“Ahh, you take all the fun out of it. But no, I wont coming looking for you.”
“Ok.”
I walked over to where he sat, put my arm around his shoulder and helped lift him to his feet. We stepped out of the light, and instantly I felt colder and he felt stronger. The sudden change was intimidating. I must have started shaking because he began to chuckle.
“Told you I was wiry.” He said in a threatening and mocking tone.
“You did.”
We reached his desired dark corner and I helped lean him against a brick wall.
“Do you need anything else?” I asked genuinely.
I couldn’t see him as clearly as before, just vague and blurred shapes. I listened very carefully for answer. After a long pause he spoke.
“What does man love more than life?

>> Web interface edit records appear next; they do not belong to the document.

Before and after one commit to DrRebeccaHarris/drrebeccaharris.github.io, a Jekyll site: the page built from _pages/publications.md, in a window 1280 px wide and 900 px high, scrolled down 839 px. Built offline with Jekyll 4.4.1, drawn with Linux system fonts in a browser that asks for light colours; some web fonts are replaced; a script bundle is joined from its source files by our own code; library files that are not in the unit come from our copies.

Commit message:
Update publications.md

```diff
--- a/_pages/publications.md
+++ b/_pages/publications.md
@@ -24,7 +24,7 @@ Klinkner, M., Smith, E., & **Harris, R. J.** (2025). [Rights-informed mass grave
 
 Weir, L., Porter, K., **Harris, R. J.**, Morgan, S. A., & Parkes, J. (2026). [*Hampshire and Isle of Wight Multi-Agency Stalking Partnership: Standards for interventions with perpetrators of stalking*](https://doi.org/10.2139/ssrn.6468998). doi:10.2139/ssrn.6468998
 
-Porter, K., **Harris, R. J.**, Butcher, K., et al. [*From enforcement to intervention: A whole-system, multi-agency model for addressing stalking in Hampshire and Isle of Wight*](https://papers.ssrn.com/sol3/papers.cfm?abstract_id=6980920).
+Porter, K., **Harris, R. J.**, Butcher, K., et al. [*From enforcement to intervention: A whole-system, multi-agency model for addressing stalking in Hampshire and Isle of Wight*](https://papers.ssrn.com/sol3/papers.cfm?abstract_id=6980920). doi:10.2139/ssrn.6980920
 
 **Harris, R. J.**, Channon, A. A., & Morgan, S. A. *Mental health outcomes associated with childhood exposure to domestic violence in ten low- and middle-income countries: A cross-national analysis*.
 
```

Fear more than death or mortal strife? What do the poor have, what the rich require, and what contented men desire? What does the miser spend, the spendthrift save, and all men carry to their graves?”
“This riddle doesn’t have a pervy answer does it?”
I could hear him laugh rather than see, “No, but I promised we would be even after this, so what is the answer?”
“I don’t know.”
“Guess.” He ordered and spoke the riddle one more time in the darkness.
“Dead men don’t take anything to their graves. Nothing. The answer is nothing.”
“Correct. I need nothing else from you.”
“So this is goodbye then.”
“I think that we will cross paths again. Not because I’ll go looking for you, just have a feeling we will.”
“Well that’s disturbing. Thanks for leaving me with that. Bye.”
I turned and walked away. As I walked I heard him say, “See you around.” It sent chills up my spine.
I got in my car and picked up my friend. On our way back I passed the site of the accident. The twisted motorcycle and the Riddler were gone without a trace. Even my side view mirror was gone. I completed my mission, dropped my friend off at her house, made it safely back to my own and when back to sleep.
Living in Gotham – Encounter 4
Living in Gotham – Encounter 6